It was getting colder, and Clea was the only one left.
She still hadn’t looked out the window. Would the house echo knock again?
She was fine. The house was much condensed, but the plumbing still worked and the heat was no worse than it had ever been. The coat closet was still there, and she was relieved to find another scarf inside, rich purple and soft, which she wrapped around her shoulders.
Between the four of them they’d had six can openers, which had stopped being funny after the first diminishing took one. She’d scattered the remaining five around the house along with the food supplies. She’d placed pads and bandages in every room.
It couldn’t be much longer.
And she knew better than to open the door to the house echoes.
It hadn’t been a big fight.
It had just been… everyone’s jobs, and everyone’s exhaustion, and the noxious cocktail of the two. That could lull anyone into unwanted isolation, snappishness, not thinking through their own boundaries or those of their friends.
Rot, hidden too deep in the house for anyone to see. Like the fear that made the houses diminish.
Susan had been the first one to say something, and they’d all agreed to a Saturday morning spent together. For food and conversation and shoring up their connections.
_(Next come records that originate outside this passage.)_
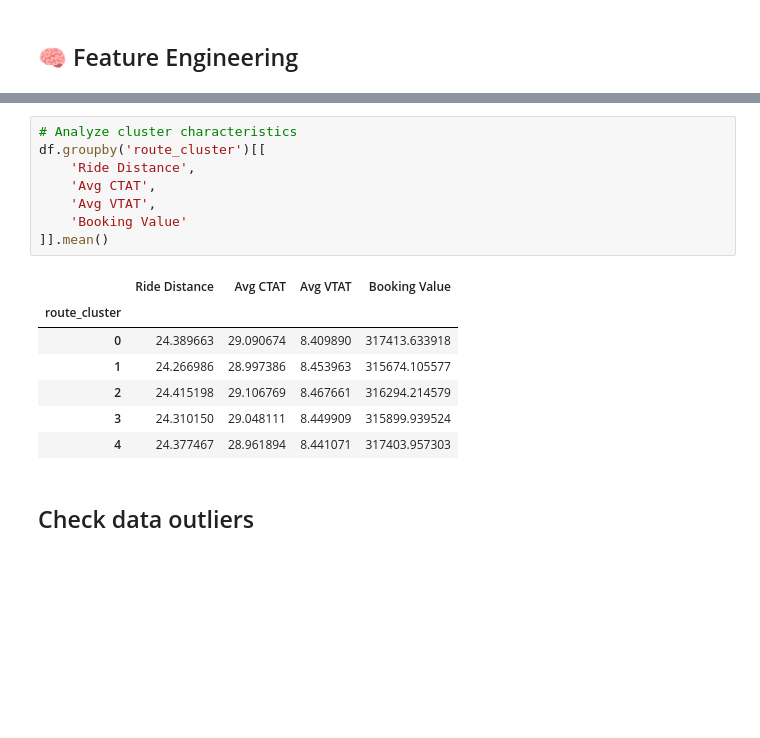
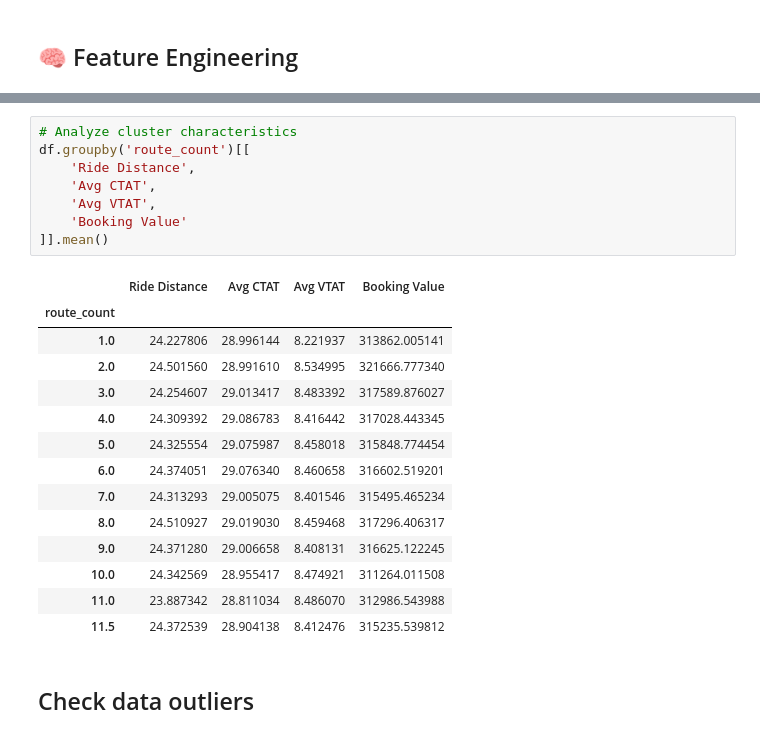
Before and after one commit to Mipjeiger/Taxi-trip-engineering-track-Similar-GoRide-, a Jupyter notebook: ml-engineer/notebooks/02_data_science.ipynb, the cells around one changed output, grey strips where cells are left out. Saved outputs shown, nothing was run; the diff lists cells and outputs as text; blank space fills up the shorter version.

```diff
--- a/ml-engineer/notebooks/02_data_science.ipynb
+++ b/ml-engineer/notebooks/02_data_science.ipynb
@@ -476,19 +646,26 @@ X
 # %%
 # Analyze cluster characteristics
-df.groupby('route_cluster')[[
+df.groupby('route_count')[[
     'Ride Distance',
     'Avg CTAT',
     'Avg VTAT',
     'Booking Value'
 ]].mean()
 # %% [output]
 |  | Ride Distance | Avg CTAT | Avg VTAT | Booking Value |
-| route_cluster |  |  |  |  |
-| 0 | 24.389663 | 29.090674 | 8.409890 | 317413.633918 |
-| 1 | 24.266986 | 28.997386 | 8.453963 | 315674.105577 |
-| 2 | 24.415198 | 29.106769 | 8.467661 | 316294.214579 |
-| 3 | 24.310150 | 29.048111 | 8.449909 | 315899.939524 |
-| 4 | 24.377467 | 28.961894 | 8.441071 | 317403.957303 |
+| route_count |  |  |  |  |
+| 1.0 | 24.227806 | 28.996144 | 8.221937 | 313862.005141 |
+| 2.0 | 24.501560 | 28.991610 | 8.534995 | 321666.777340 |
+| 3.0 | 24.254607 | 29.013417 | 8.483392 | 317589.876027 |
+| 4.0 | 24.309392 | 29.086783 | 8.416442 | 317028.443345 |
+| 5.0 | 24.325554 | 29.075987 | 8.458018 | 315848.774454 |
+| 6.0 | 24.374051 | 29.076340 | 8.460658 | 316602.519201 |
+| 7.0 | 24.313293 | 29.005075 | 8.401546 | 315495.465234 |
+| 8.0 | 24.510927 | 29.019030 | 8.459468 | 317296.406317 |
+| 9.0 | 24.371280 | 29.006658 | 8.408131 | 316625.122245 |
+| 10.0 | 24.342569 | 28.955417 | 8.474921 | 311264.011508 |
+| 11.0 | 23.887342 | 28.811034 | 8.486070 | 312986.543988 |
+| 11.5 | 24.372539 | 28.904138 | 8.412476 | 315235.539812 |
 # %% [markdown]
 ## Check data outliers
 # %%
```
Also changed, not shown: parts of 22 cells of this notebook.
They all put it above work and workouts and errands and the weird news stories about collapsing houses. All of them were conscious that something precious was at risk.
The night before had been the first time Clea had slept well in a while.
That morning, the house diminished for the first time.
Susan was gone. The outside wall of her bedroom had moved inwards, cutting off all but a few inches of her bed and all of her.
Clea, Gaby, and Rae clustered in the kitchen after seeing Susan’s room. Everything was out of true.
“I can’t do this.” Gaby muttered, storming outside. She’d then started taking measurements, tape measure shooting out in all directions like the strikes of a skilled swordswoman. Writing everything down in the small blue notebook that lived in her purse. Desperate to defend them not with steel, but with facts.
“The houses are terrified.” Gaby said the day after the diminishment took Rae.
Gaby’d been opening and closing the refrigerator for three minutes without taking anything out.
The house echoes were getting more frequent, pulsing silently against the outside of every house in view. In response, Gaby explained, the houses grew smaller, shrinking from the reminder of their already-lost kin.
“But I don’t think,” she squinted, again, at the solid wall where the bowl of leftover chicken soup had been, “the house is trying to hurt us.”
Gaby didn’t explain anymore. Said she needed time to think.
Three nights later, she was gone.
There’d been three nights between Susan and Rae. Another three between Rae and Gaby.
Three mornings later, Clea woke to find the wall near her bed had drawn closer, slicing off the bottom corner of her bed and one of the slippers she’d left on the floor. The remaining half of a slipper lay overturned, purple and fuzzy and looking lost.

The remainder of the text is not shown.